GAINESBORO, Tenn. — Armed with nothing more than his cowboy boots and a pack of skittles, Randy Heady walks around the center of his hometown, which is tucked away in a tiny corner of Tennessee.
Born in Gainesboro, Tennessee, the 58-year-old has never lived anyplace else. He now proudly calls himself the Mayor of Jackson County.
It encompasses about 320 square miles of rural America and is home to just under 11,000 people.
"Our population declined for 20 years," he said. "Year after year, it would be less and less."
After decades of decline, Jackson County, Tennessee is growing. Revenue from sales and occupancy taxes doubled in the last year. For the first time in decades, the county’s population is no longer decreasing.
"You have a lot of new people that have moved in," Heady said. "We have as many new people as we have locals."
Heady argues the pandemic is one the best things to have happened to the country’s rural communities.
Remote workers are being lured in by a concerted effort to increase the speed of rural internet coverage. Sky-high home prices and inflation are also driving more Americans to similar areas.
They offer a slower way of life and are more affordable.
"Since the pandemic started, people wanted to get out of that tight-knit place and be in that open-air space," Heady said.

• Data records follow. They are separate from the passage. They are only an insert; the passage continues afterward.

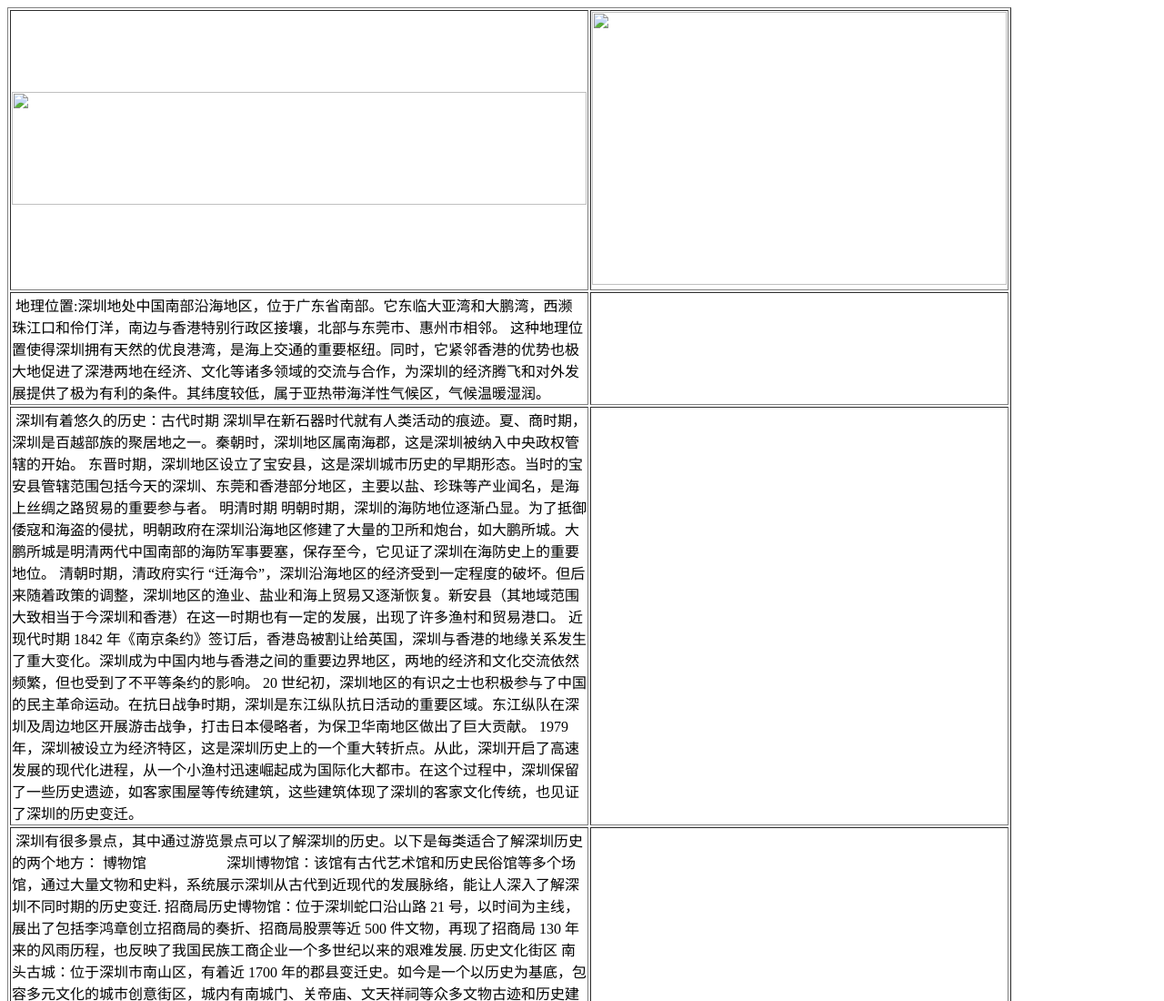
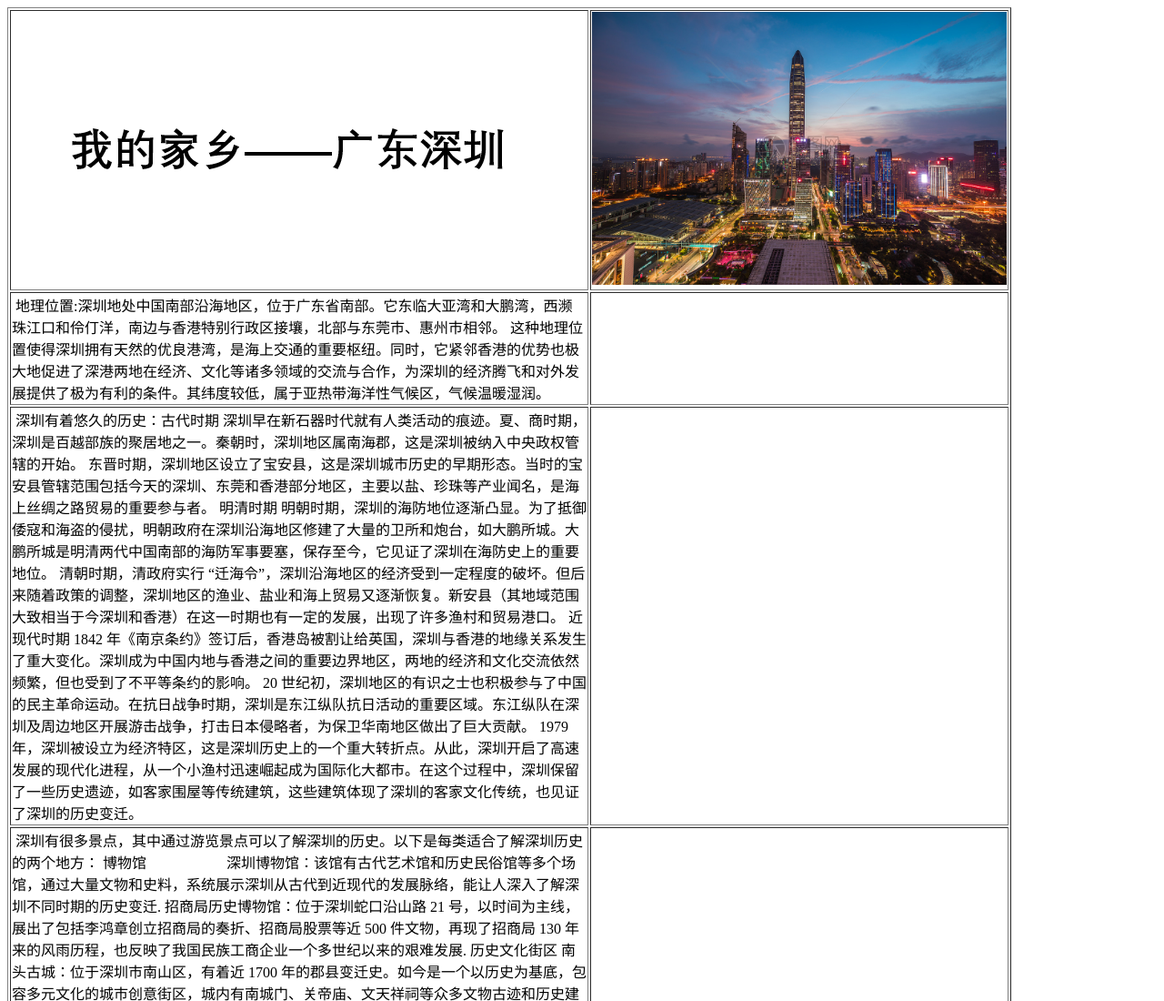
Before and after one commit to electricstick8/index, a plain HTML site: page index5.html in a window 1280 px wide. Shown: the top 1100 px of the page at 91% size. Drawn offline with Linux system fonts and the light colour scheme.

Commit message:
Update index5.html

```diff
--- a/index5.html
+++ b/index5.html
@@ -12,8 +12,8 @@
 <table width="600" border="1">
   <tbody>
     <tr>
-      <td><img src="%E7%B4%A0%E6%9D%90%E5%BA%93/index5_1.png" alt="" width="632" height="124"></td>
-      <td><img src="%E7%B4%A0%E6%9D%90%E5%BA%93/index5_2.jpg" alt="" width="456" height="300"></td>
+      <td><img src="index5_1.png" alt="" width="632" height="124"></td>
+      <td><img src="index5_2.jpg" alt="" width="456" height="300"></td>
     </tr>
     <tr>
       <td>&nbsp;地理位置:深圳地处中国南部沿海地区，位于广东省南部。它东临大亚湾和大鹏湾，西濒珠江口和伶仃洋，南边与香港特别行政区接壤，北部与东莞市、惠州市相邻。
```
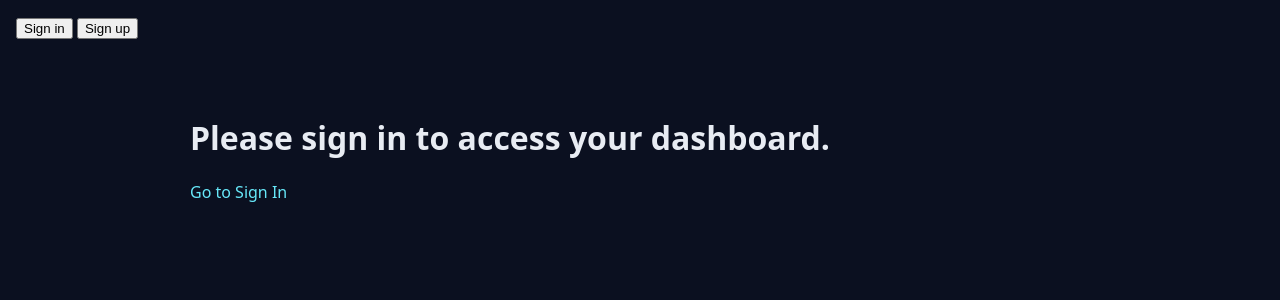
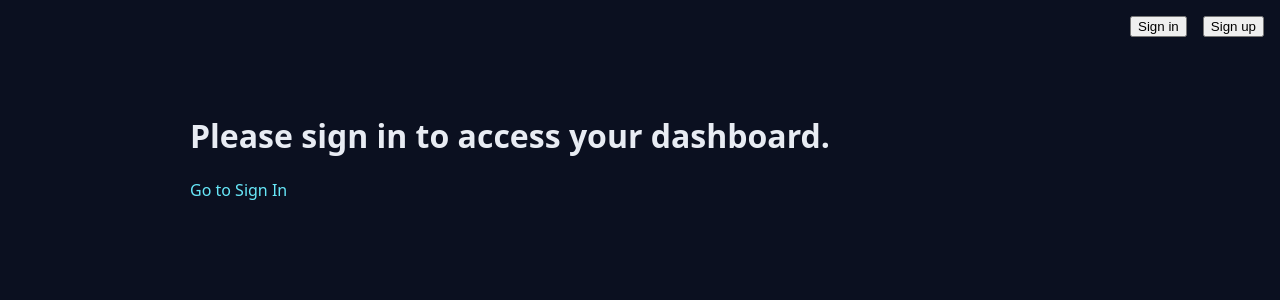
Before and after one commit to charleskmaddox-af/daily-options-frontend, a Next.js app: page / in a window 1280 px wide. Shown: the top 300 px of the page. Built offline with nearby package versions, Linux system fonts and the light colour scheme; no server answers.

Commit message:
Update layout.jsx

```diff
--- a/app/layout.jsx
+++ b/app/layout.jsx
@@ -19,7 +19,12 @@ export default function RootLayout({ children }) {
     <ClerkProvider>
       <html lang="en">
         <body>
-          <header style={{ padding: "1rem" }}>
+          <header style={{
+            padding: "1rem",
+            display: "flex",
+            justifyContent: "flex-end",
+            gap: "1rem",
+          }}>
             <SignedOut>
               <SignInButton /> <SignUpButton />
             </SignedOut>
```
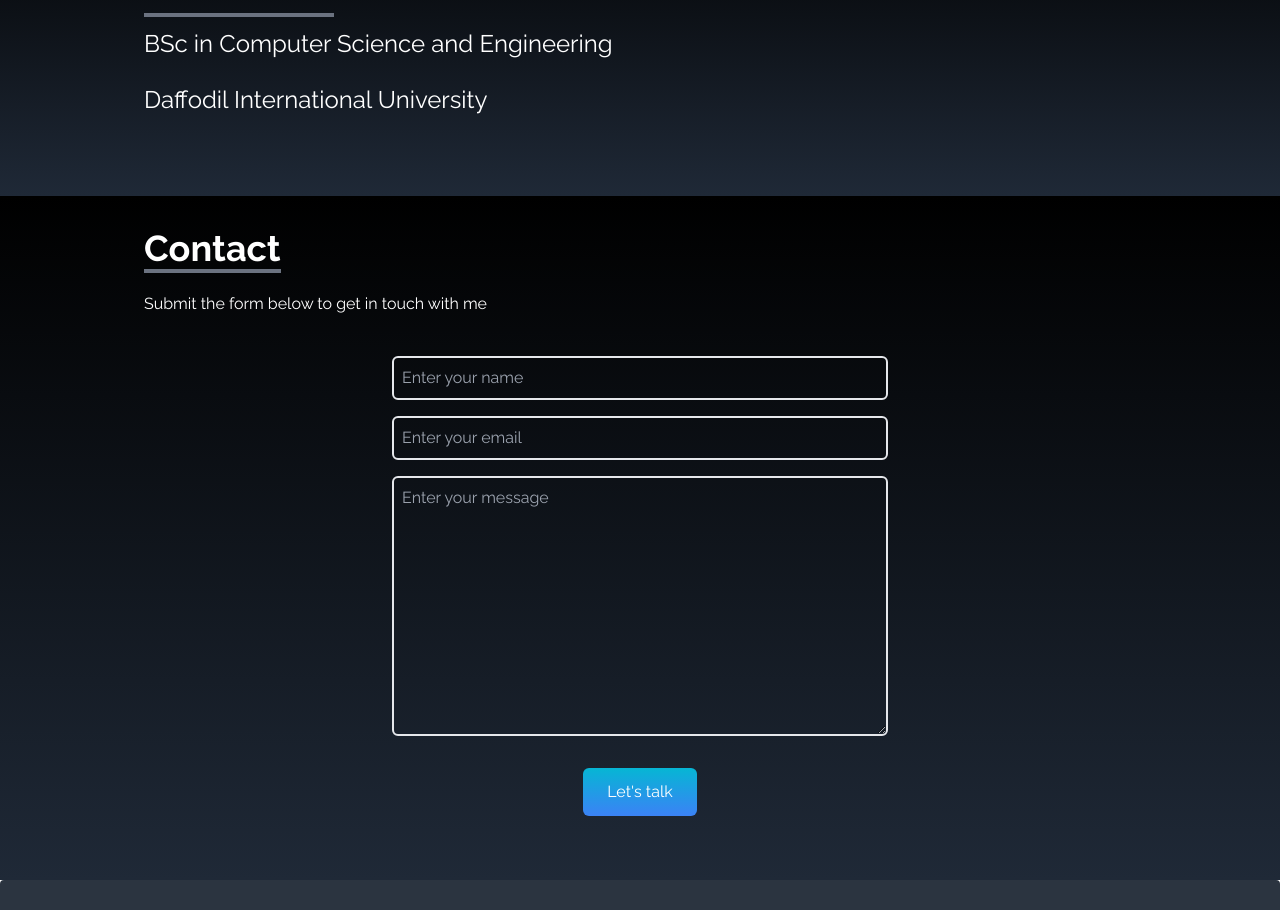
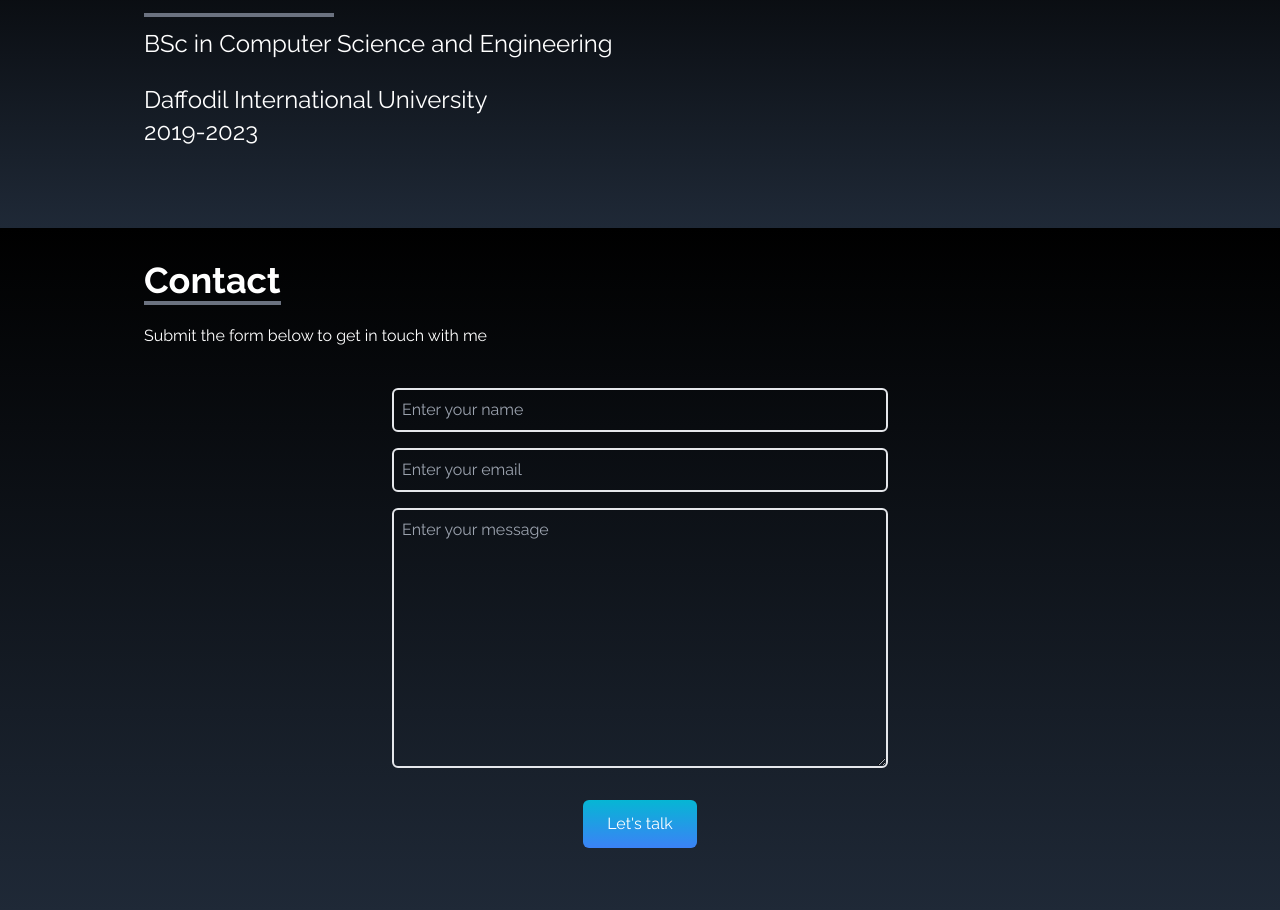
Before and after one commit to adnan2508/portfolio, a React (Vite) app: page / in a window 1280 px wide. Shown: the part 3494-4404 px from the top of the page. Built offline with nearby package versions, Linux system fonts and the light colour scheme.

Commit message:
education updated

```diff
--- a/src/components/Education.jsx
+++ b/src/components/Education.jsx
@@ -8,6 +8,7 @@ const Education = () => {
           <p className='text-4xl font-bold border-b-4 border-gray-500 p-2 inline'>Education</p>
           <p className='py-6 text-2xl'>BSc in Computer Science and Engineering</p>
           <p className='text-2xl'>Daffodil International University</p>
+          <p className='text-2xl'>2019-2023</p>
         </div>
       </div>
     </div>
```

An estimated 60 million people call rural cities and towns home, helping to pump billions of dollars into the national economy.
Steven Deller, who studies rural economies at the University of Wisconsin, says many smaller cities and towns have moved away from the traditional methods of marketing to outsiders.
"Rather than focus on promoting businesses they’re looking at making their communities a better place to live, to attract people," he said.
In Gainesboro, a small corner of rural America that was once considered down and out, is slowly fighting its way back.